■ Data for review
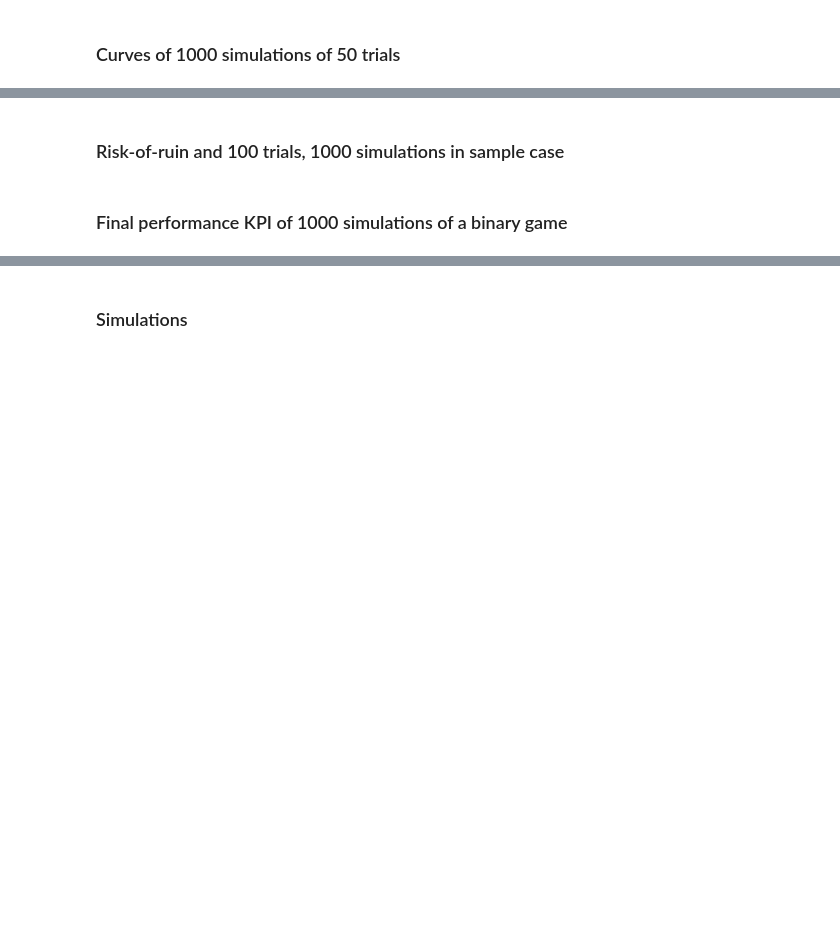
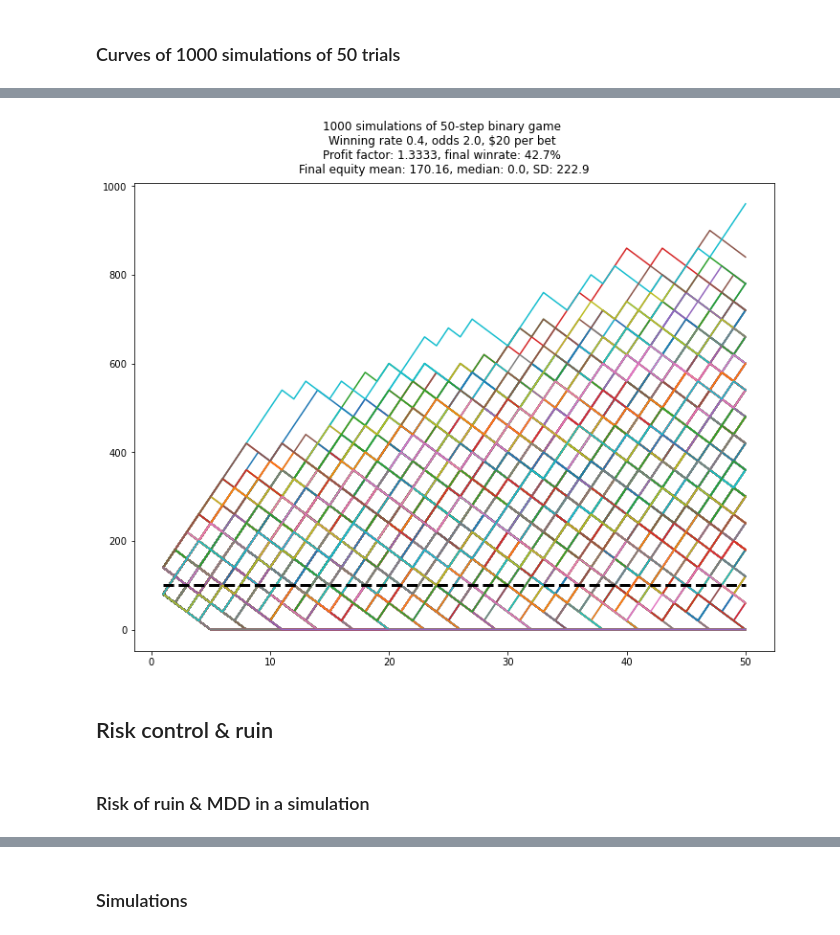
Before and after one commit to willbillionquant/riskmanagement, a Jupyter notebook: binarybet-simple.ipynb, the cells around one changed output, grey strips where cells are left out. Saved outputs shown, nothing was run; the diff lists cells and outputs as text; code cells hidden in the pictures; blank space fills up the shorter version.

```diff
--- a/binarybet-simple.ipynb
+++ b/binarybet-simple.ipynb
@@ -195,2 +200,9 @@ None
+# %%
+a3 = 20
+plotSim_discretePL(getSim_binaryFixAmount, initAmount1, a3, p1, b1, numTrials1, numSim1)
+# %% [output]
+[figure, added]
+# %% [markdown]
+## Risk control & ruin
 # %% [markdown]
-### Risk-of-ruin and 100 trials, 1000 simulations in sample case
+### Risk of ruin & MDD in a simulation
@@ -209,2 +208,0 @@ print(f"Risk of ruin with unit bet {perbet}, p=0.5, b={b}, {numtrials} bets: {ru
-# %% [markdown]
-### Final performance KPI of 1000 simulations of a binary game
```
Also changed, not shown: parts of 68 cells of this notebook.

■ Task goal
An exact, picture-free copy of the entries is required.

■ Response
Before and after one commit to willbillionquant/riskmanagement, a Jupyter notebook: binarybet-simple.ipynb, the cells around one changed output, grey strips where cells are left out. Saved outputs shown, nothing was run; the diff lists cells and outputs as text; code cells hidden in the pictures; blank space fills up the shorter version.

```diff
--- a/binarybet-simple.ipynb
+++ b/binarybet-simple.ipynb
@@ -195,2 +200,9 @@ None
+# %%
+a3 = 20
+plotSim_discretePL(getSim_binaryFixAmount, initAmount1, a3, p1, b1, numTrials1, numSim1)
+# %% [output]
+[figure, added]
+# %% [markdown]
+## Risk control & ruin
 # %% [markdown]
-### Risk-of-ruin and 100 trials, 1000 simulations in sample case
+### Risk of ruin & MDD in a simulation
@@ -209,2 +208,0 @@ print(f"Risk of ruin with unit bet {perbet}, p=0.5, b={b}, {numtrials} bets: {ru
-# %% [markdown]
-### Final performance KPI of 1000 simulations of a binary game
```
Also changed, not shown: parts of 68 cells of this notebook.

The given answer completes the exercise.